== PROBLEM STATEMENT ==
Search the records for the string "component". Copy each line where it occurs.
════════════════
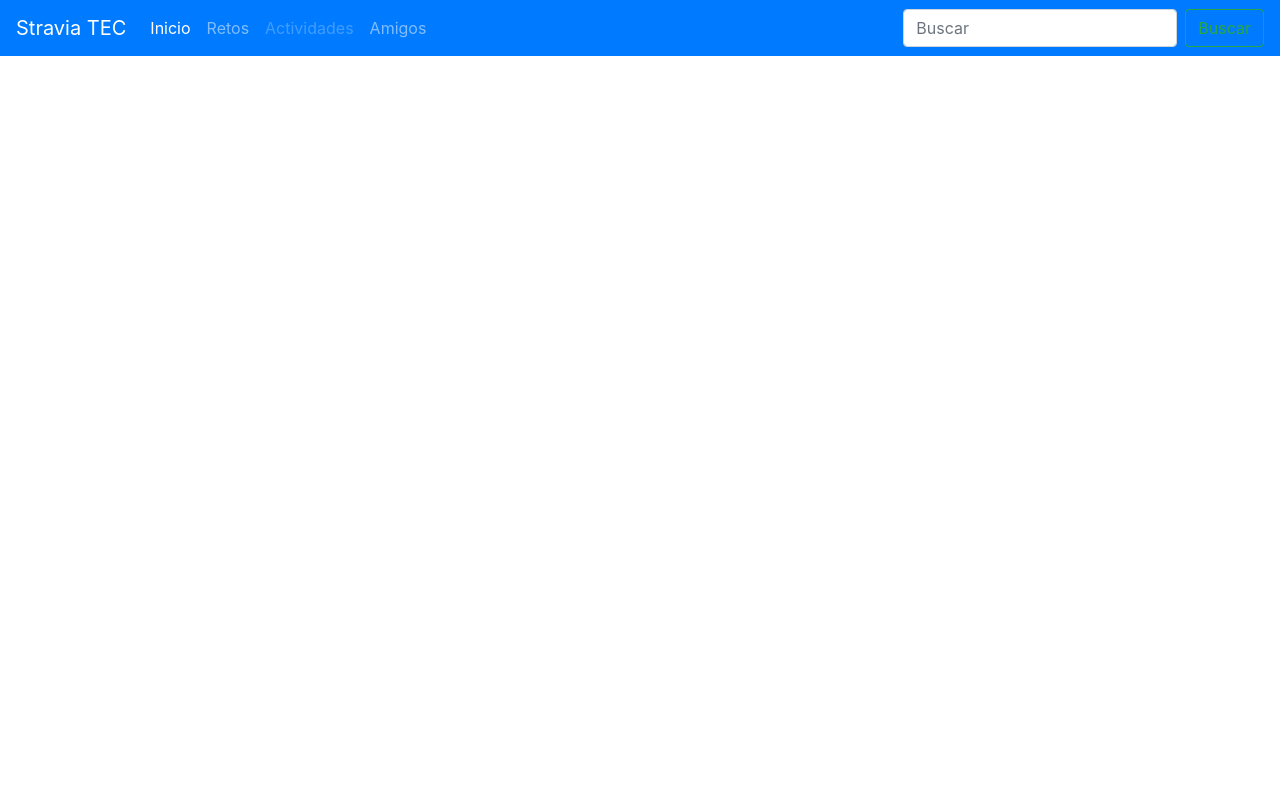
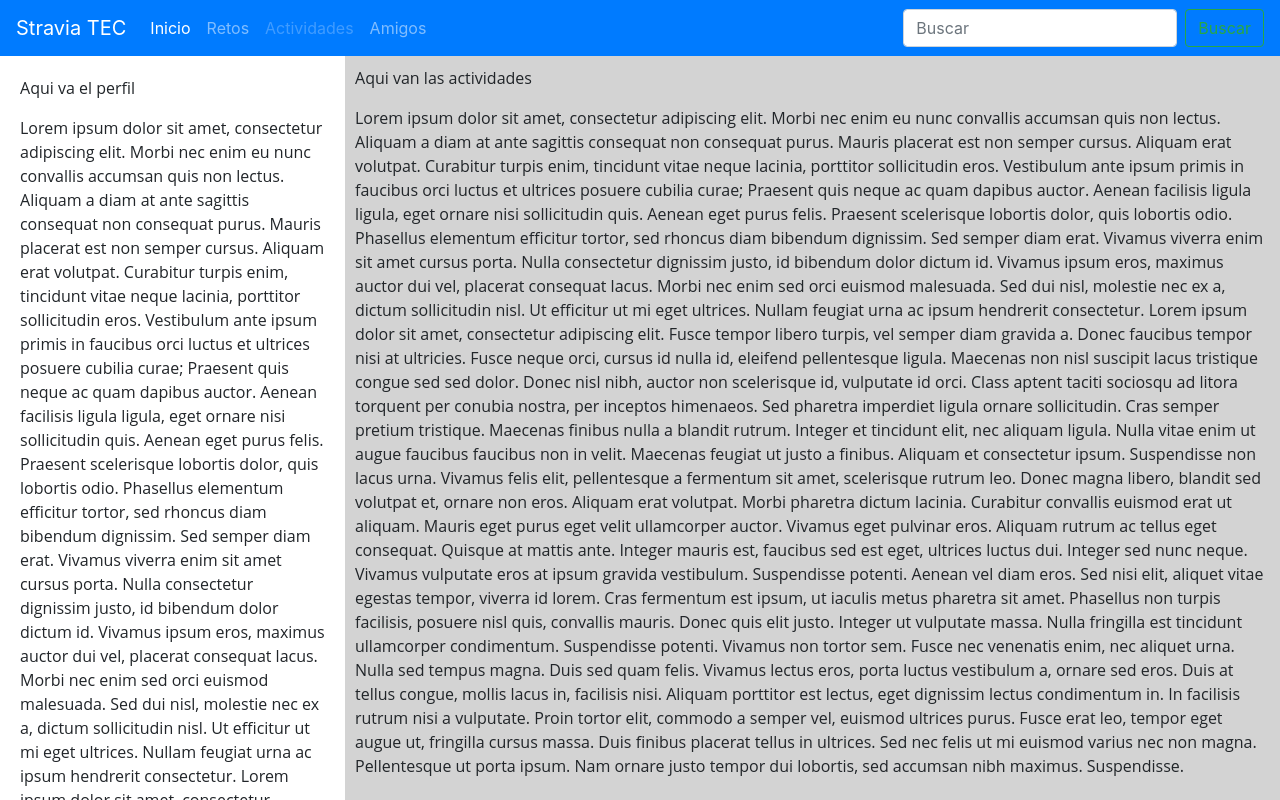
Before and after one commit to FabianRamirez03/StraviaTec-Web, an Angular app: page /Home in a window 1280 px wide. Shown: the top 800 px of the page. Built offline with nearby package versions, Linux system fonts and the light colour scheme.

Commit message:
Listo el layout de la home page

```diff
--- a/src/app/Vistas/Cliente/Home/home-page/home-page.component.html
+++ b/src/app/Vistas/Cliente/Home/home-page/home-page.component.html
@@ -1 +1,48 @@
 <app-home-header></app-home-header>
+
+<head>
+  <meta charset="utf-8">
+  <meta name="viewport" content="width=device-width, initial-scale=1">
+</head>
+<body>
+
+
+<section>
+  <nav>
+    <p>Aqui va el perfil</p>
+    <p>
+      Lorem ipsum dolor sit amet, consectetur adipiscing elit. Morbi nec enim eu nunc convallis accumsan quis non lectus. Aliquam a diam at ante sagittis consequat non consequat purus. Mauris placerat est non semper cursus. Aliquam erat volutpat. Curabitur turpis enim, tincidunt vitae neque lacinia, porttitor sollicitudin eros. Vestibulum ante ipsum primis in faucibus orci luctus et ultrices posuere cubilia curae; Praesent quis neque ac quam dapibus auctor. Aenean facilisis ligula ligula, eget ornare nisi sollicitudin quis.
+
+      Aenean eget purus felis. Praesent scelerisque lobortis dolor, quis lobortis odio. Phasellus elementum efficitur tortor, sed rhoncus diam bibendum dignissim. Sed semper diam erat. Vivamus viverra enim sit amet cursus porta. Nulla consectetur dignissim justo, id bibendum dolor dictum id. Vivamus ipsum eros, maximus auctor dui vel, placerat consequat lacus. Morbi nec enim sed orci euismod malesuada.
+
+      Sed dui nisl, molestie nec ex a, dictum sollicitudin nisl. Ut efficitur ut mi eget ultrices. Nullam feugiat urna ac ipsum hendrerit consectetur. Lorem ipsum dolor sit amet, consectetur adipiscing elit. Fusce tempor libero turpis, vel semper diam gravida a. Donec faucibus tempor nisi at ultricies. Fusce neque orci, cursus id nulla id, eleifend pellentesque ligula. Maecenas non nisl suscipit lacus tristique congue sed sed dolor. Donec nisl nibh, auctor non scelerisque id, vulputate id orci.
+
+      Class aptent taciti sociosqu ad litora torquent per conubia nostra, per inceptos himenaeos. Sed pharetra imperdiet ligula ornare sollicitudin. Cras semper pretium tristique. Maecenas finibus nulla a blandit rutrum. Integer et tincidunt elit, nec aliquam ligula. Nulla vitae enim ut augue faucibus faucibus non in velit. Maecenas feugiat ut justo a finibus. Aliquam et consectetur ipsum. Suspendisse non lacus urna. Vivamus felis elit, pellentesque a fermentum sit amet, scelerisque rutrum leo. Donec magna libero, blandit sed volutpat et, ornare non eros.
+
+      Aliquam erat volutpat. Morbi pharetra dictum lacinia. Curabitur convallis euismod erat ut aliquam. Mauris eget purus eget velit ullamcorper auctor. Vivamus eget pulvinar eros. Aliquam rutrum ac tellus eget consequat. Quisque at mattis ante. Integer mauris est, faucibus sed est eget, ultrices luctus dui. Integer sed nunc neque. Vivamus vulputate eros at ipsum gravida vestibulum. Suspendisse potenti.
+
+      Aenean vel diam eros. Sed nisi elit, aliquet vitae egestas tempor, viverra id lorem. Cras fermentum est ipsum, ut iaculis metus pharetra sit amet. Phasellus non turpis facilisis, posuere nisl quis, convallis mauris. Donec quis elit justo. Integer ut vulputate massa. Nulla fringilla est tincidunt ullamcorper condimentum. Suspendisse potenti. Vivamus non tortor sem. Fusce nec venenatis enim, nec aliquet urna.
+
+      Nulla sed tempus magna. Duis sed quam felis. Vivamus lectus eros, porta luctus vestibulum a, ornare sed eros. Duis at tellus congue, mollis lacus in, facilisis nisi. Aliquam porttitor est lectus, eget dignissim lectus condimentum in. In facilisis rutrum nisi a vulputate. Proin tortor elit, commodo a semper vel, euismod ultrices purus. Fusce erat leo, tempor eget augue ut, fringilla cursus massa. Duis finibus placerat tellus in ultrices. Sed nec felis ut mi euismod varius nec non magna. Pellentesque ut porta ipsum. Nam ornare justo tempor dui lobortis, sed accumsan nibh maximus. Suspendisse.
+    </p>
+  </nav>
+
+  <article>
+    <p> Aqui van las actividades</p>
+    <p>
+      Lorem ipsum dolor sit amet, consectetur adipiscing elit. Morbi nec enim eu nunc convallis accumsan quis non lectus. Aliquam a diam at ante sagittis consequat non consequat purus. Mauris placerat est non semper cursus. Aliquam erat volutpat. Curabitur turpis enim, tincidunt vitae neque lacinia, porttitor sollicitudin eros. Vestibulum ante ipsum primis in faucibus orci luctus et ultrices posuere cubilia curae; Praesent quis neque ac quam dapibus auctor. Aenean facilisis ligula ligula, eget ornare nisi sollicitudin quis.
+
+      Aenean eget purus felis. Praesent scelerisque lobortis dolor, quis lobortis odio. Phasellus elementum efficitur tortor, sed rhoncus diam bibendum dignissim. Sed semper diam erat. Vivamus viverra enim sit amet cursus porta. Nulla consectetur dignissim justo, id bibendum dolor dictum id. Vivamus ipsum eros, maximus auctor dui vel, placerat consequat lacus. Morbi nec enim sed orci euismod malesuada.
+
+      Sed dui nisl, molestie nec ex a, dictum sollicitudin nisl. Ut efficitur ut mi eget ultrices. Nullam feugiat urna ac ipsum hendrerit consectetur. Lorem ipsum dolor sit amet, consectetur adipiscing elit. Fusce tempor libero turpis, vel semper diam gravida a. Donec faucibus tempor nisi at ultricies. Fusce neque orci, cursus id nulla id, eleifend pellentesque ligula. Maecenas non nisl suscipit lacus tristique congue sed sed dolor. Donec nisl nibh, auctor non scelerisque id, vulputate id orci.
+
+      Class aptent taciti sociosqu ad litora torquent per conubia nostra, per inceptos himenaeos. Sed pharetra imperdiet ligula ornare sollicitudin. Cras semper pretium tristique. Maecenas finibus nulla a blandit rutrum. Integer et tincidunt elit, nec aliquam ligula. Nulla vitae enim ut augue faucibus faucibus non in velit. Maecenas feugiat ut justo a finibus. Aliquam et consectetur ipsum. Suspendisse non lacus urna. Vivamus felis elit, pellentesque a fermentum sit amet, scelerisque rutrum leo. Donec magna libero, blandit sed volutpat et, ornare non eros.
+
+      Aliquam erat volutpat. Morbi pharetra dictum lacinia. Curabitur convallis euismod erat ut aliquam. Mauris eget purus eget velit ullamcorper auctor. Vivamus eget pulvinar eros. Aliquam rutrum ac tellus eget consequat. Quisque at mattis ante. Integer mauris est, faucibus sed est eget, ultrices luctus dui. Integer sed nunc neque. Vivamus vulputate eros at ipsum gravida vestibulum. Suspendisse potenti.
+
+      Aenean vel diam eros. Sed nisi elit, aliquet vitae egestas tempor, viverra id lorem. Cras fermentum est ipsum, ut iaculis metus pharetra sit amet. Phasellus non turpis facilisis, posuere nisl quis, convallis mauris. Donec quis elit justo. Integer ut vulputate massa. Nulla fringilla est tincidunt ullamcorper condimentum. Suspendisse potenti. Vivamus non tortor sem. Fusce nec venenatis enim, nec aliquet urna.
+
+      Nulla sed tempus magna. Duis sed quam felis. Vivamus lectus eros, porta luctus vestibulum a, ornare sed eros. Duis at tellus congue, mollis lacus in, facilisis nisi. Aliquam porttitor est lectus, eget dignissim lectus condimentum in. In facilisis rutrum nisi a vulputate. Proin tortor elit, commodo a semper vel, euismod ultrices purus. Fusce erat leo, tempor eget augue ut, fringilla cursus massa. Duis finibus placerat tellus in ultrices. Sed nec felis ut mi euismod varius nec non magna. Pellentesque ut porta ipsum. Nam ornare justo tempor dui lobortis, sed accumsan nibh maximus. Suspendisse.
+    </p>
+  </article>
+</section>
--- a/src/app/Vistas/Cliente/Home/home-page/home-page.component.scss
+++ b/src/app/Vistas/Cliente/Home/home-page/home-page.component.scss
@@ -0,0 +1,63 @@
+* {
+  box-sizing: border-box;
+}
+
+body {
+  font-family: 'Open Sans' , sans-serif;
+}
+
+/* Style the header */
+header {
+  background-color: #666;
+  padding: 30px;
+  text-align: center;
+  font-size: 35px;
+  color: white;
+}
+
+/* Container for flexboxes */
+section {
+  display: -webkit-flex;
+  display: flex;
+  height: auto;
+}
+
+/* Style the navigation menu */
+nav {
+  -webkit-flex: 1;
+  -ms-flex: 1;
+  flex: 1;
+  background: white;
+  padding: 20px;
+}
+
+/* Style the list inside the menu */
+nav ul {
+  list-style-type: none;
+  padding: 0;
+}
+
+/* Style the content */
+article {
+  -webkit-flex: 3;
+  -ms-flex: 3;
+  flex: 3;
+  background-color: lightgrey;
+  padding: 10px;
+}
+
+/* Style the footer */
+footer {
+  background-color: white;
+  padding: 10px;
+  text-align: center;
+
+}
+
+/* Responsive layout - makes the menu and the content (inside the section) sit on top of each other instead of next to each other */
+@media (max-width: 600px) {
+  section {
+    -webkit-flex-direction: column;
+    flex-direction: column;
+  }
+}
```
════════════════
== RESULT BELOW ==
--- a/src/app/Vistas/Cliente/Home/home-page/home-page.component.html
+++ b/src/app/Vistas/Cliente/Home/home-page/home-page.component.html
--- a/src/app/Vistas/Cliente/Home/home-page/home-page.component.scss
+++ b/src/app/Vistas/Cliente/Home/home-page/home-page.component.scss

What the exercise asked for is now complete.